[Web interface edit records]

- Opening Delimiter -

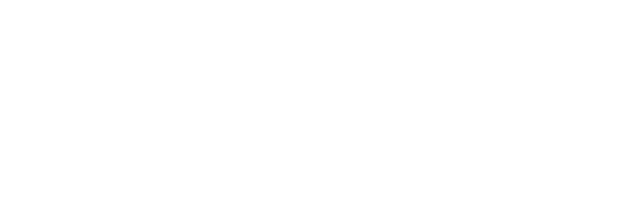
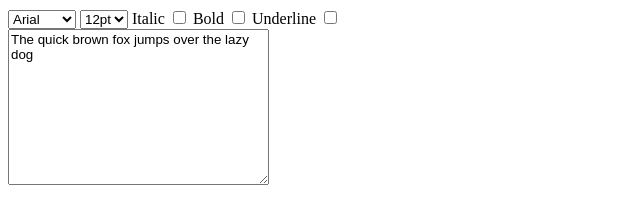
Before and after one commit to hassan369/JavaScript-Tasks, a plain HTML site: page 8-11-2022/task3/index.html in a window 1280 px wide. Shown: the whole page, without its empty margins (0-640 px from the left). Drawn offline with Linux system fonts and the light colour scheme.

Commit message:
adding task 3 and 4

```diff
--- a/8-11-2022/task3/index.html
+++ b/8-11-2022/task3/index.html
@@ -1,13 +1,56 @@
 <!DOCTYPE html>
 <html lang="en">
-<head>
-    <meta charset="UTF-8">
-    <meta http-equiv="X-UA-Compatible" content="IE=edge">
-    <meta name="viewport" content="width=device-width, initial-scale=1.0">
+  <head>
+    <meta charset="UTF-8" />
+    <meta http-equiv="X-UA-Compatible" content="IE=edge" />
+    <meta name="viewport" content="width=device-width, initial-scale=1.0" />
     <title>Document</title>
-</head>
-<body>
+  </head>
+  <body>
+    <form action="">
+      <select name="" id="family-select" onchange="fontFamilyChange()">
+        <option value="arial">Arial</option>
+        <option value="cursive">Cursive</option>
+        <option value="serif">Serif</option>
+      </select>
+      <select name="" id="font-size-select" onchange="fontSizeChange()">
+        <option value="12">12pt</option>
+        <option value="24">24pt</option>
+        <option value="36">36pt</option>
+      </select>
+      <label for="italic-input">Italic</label>
+      <input
+        type="checkbox"
+        name="italic-input"
+        id="italic-input"
+        onchange="italicFun()"
+      />
+      <label for="italic-input">Bold</label>
+      <input
+        type="checkbox"
+        name="bold-input"
+        id="bold-input"
+        onchange="boldFun()"
+      />
+      <label for="italic-input">Underline</label>
+      <input
+        type="checkbox"
+        name="underline-input"
+        id="underline-input"
+        onchange="underlineFun()"
+      />
+      <br />
+      <textarea
+        name="textarea-p"
+        id="textarea-p"
+        cols="30"
+        rows="10"
+        style="font-family: sans-serif"
+      >
+The quick brown fox jumps over the lazy dog</textarea
+      >
+    </form>
 
     <script src="index.js"></script>
-</body>
+  </body>
 </html>
--- a/8-11-2022/task3/index.js
+++ b/8-11-2022/task3/index.js
@@ -0,0 +1,44 @@
+let textAreaContent = document.getElementById('textarea-p');
+function fontFamilyChange() {
+  let value = document.getElementById('family-select').value;
+  if (value == 'arial') {
+    textAreaContent.style.fontFamily = 'arial';
+  } else if (value == 'cursive') {
+    textAreaContent.style.fontFamily = 'cursive';
+  } else if (value == 'serif') {
+    textAreaContent.style.fontFamily = 'serif';
+  }
+}
+let currentFontSize = document.getElementById('textarea-p');
+function fontSizeChange() {
+  let value = document.getElementById('font-size-select').value;
+  if (value == '12') {
+    currentFontSize.style.fontSize = '12pt';
+  } else if (value == '24') {
+    currentFontSize.style.fontSize = '24pt';
+  } else if (value == '36') {
+    currentFontSize.style.fontSize = '36pt';
+  }
+}
+
+function italicFun() {
+  if (document.getElementById('italic-input').checked) {
+    textAreaContent.style.fontStyle = 'italic';
+  } else {
+    textAreaContent.style.fontStyle = 'normal';
+  }
+}
+function boldFun() {
+  if (document.getElementById('bold-input').checked) {
+    textAreaContent.style.fontWeight = 'bold';
+  } else {
+    textAreaContent.style.fontWeight = 'normal';
+  }
+}
+function underlineFun() {
+  if (document.getElementById('underline-input').checked) {
+    textAreaContent.style.textDecoration = 'underline';
+  } else {
+    textAreaContent.style.textDecoration = 'none';
+  }
+}
```
Also changed, not shown: 8-11-2022/task4/index.html (added, +36 -0 lines), 8-11-2022/task4/index.js (added, +20 -0 lines).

- Closing Delimiter -

[Assignment]:
Repeat the data exactly, dropping every picture it holds.

[Solution to the problem]:
Before and after one commit to hassan369/JavaScript-Tasks, a plain HTML site: page 8-11-2022/task3/index.html in a window 1280 px wide. Shown: the whole page, without its empty margins (0-640 px from the left). Drawn offline with Linux system fonts and the light colour scheme.

Commit message:
adding task 3 and 4

```diff
--- a/8-11-2022/task3/index.html
+++ b/8-11-2022/task3/index.html
@@ -1,13 +1,56 @@
 <!DOCTYPE html>
 <html lang="en">
-<head>
-    <meta charset="UTF-8">
-    <meta http-equiv="X-UA-Compatible" content="IE=edge">
-    <meta name="viewport" content="width=device-width, initial-scale=1.0">
+  <head>
+    <meta charset="UTF-8" />
+    <meta http-equiv="X-UA-Compatible" content="IE=edge" />
+    <meta name="viewport" content="width=device-width, initial-scale=1.0" />
     <title>Document</title>
-</head>
-<body>
+  </head>
+  <body>
+    <form action="">
+      <select name="" id="family-select" onchange="fontFamilyChange()">
+        <option value="arial">Arial</option>
+        <option value="cursive">Cursive</option>
+        <option value="serif">Serif</option>
+      </select>
+      <select name="" id="font-size-select" onchange="fontSizeChange()">
+        <option value="12">12pt</option>
+        <option value="24">24pt</option>
+        <option value="36">36pt</option>
+      </select>
+      <label for="italic-input">Italic</label>
+      <input
+        type="checkbox"
+        name="italic-input"
+        id="italic-input"
+        onchange="italicFun()"
+      />
+      <label for="italic-input">Bold</label>
+      <input
+        type="checkbox"
+        name="bold-input"
+        id="bold-input"
+        onchange="boldFun()"
+      />
+      <label for="italic-input">Underline</label>
+      <input
+        type="checkbox"
+        name="underline-input"
+        id="underline-input"
+        onchange="underlineFun()"
+      />
+      <br />
+      <textarea
+        name="textarea-p"
+        id="textarea-p"
+        cols="30"
+        rows="10"
+        style="font-family: sans-serif"
+      >
+The quick brown fox jumps over the lazy dog</textarea
+      >
+    </form>
 
     <script src="index.js"></script>
-</body>
+  </body>
 </html>
--- a/8-11-2022/task3/index.js
+++ b/8-11-2022/task3/index.js
@@ -0,0 +1,44 @@
+let textAreaContent = document.getElementById('textarea-p');
+function fontFamilyChange() {
+  let value = document.getElementById('family-select').value;
+  if (value == 'arial') {
+    textAreaContent.style.fontFamily = 'arial';
+  } else if (value == 'cursive') {
+    textAreaContent.style.fontFamily = 'cursive';
+  } else if (value == 'serif') {
+    textAreaContent.style.fontFamily = 'serif';
+  }
+}
+let currentFontSize = document.getElementById('textarea-p');
+function fontSizeChange() {
+  let value = document.getElementById('font-size-select').value;
+  if (value == '12') {
+    currentFontSize.style.fontSize = '12pt';
+  } else if (value == '24') {
+    currentFontSize.style.fontSize = '24pt';
+  } else if (value == '36') {
+    currentFontSize.style.fontSize = '36pt';
+  }
+}
+
+function italicFun() {
+  if (document.getElementById('italic-input').checked) {
+    textAreaContent.style.fontStyle = 'italic';
+  } else {
+    textAreaContent.style.fontStyle = 'normal';
+  }
+}
+function boldFun() {
+  if (document.getElementById('bold-input').checked) {
+    textAreaContent.style.fontWeight = 'bold';
+  } else {
+    textAreaContent.style.fontWeight = 'normal';
+  }
+}
+function underlineFun() {
+  if (document.getElementById('underline-input').checked) {
+    textAreaContent.style.textDecoration = 'underline';
+  } else {
+    textAreaContent.style.textDecoration = 'none';
+  }
+}
```
Also changed, not shown: 8-11-2022/task4/index.html (added, +36 -0 lines), 8-11-2022/task4/index.js (added, +20 -0 lines).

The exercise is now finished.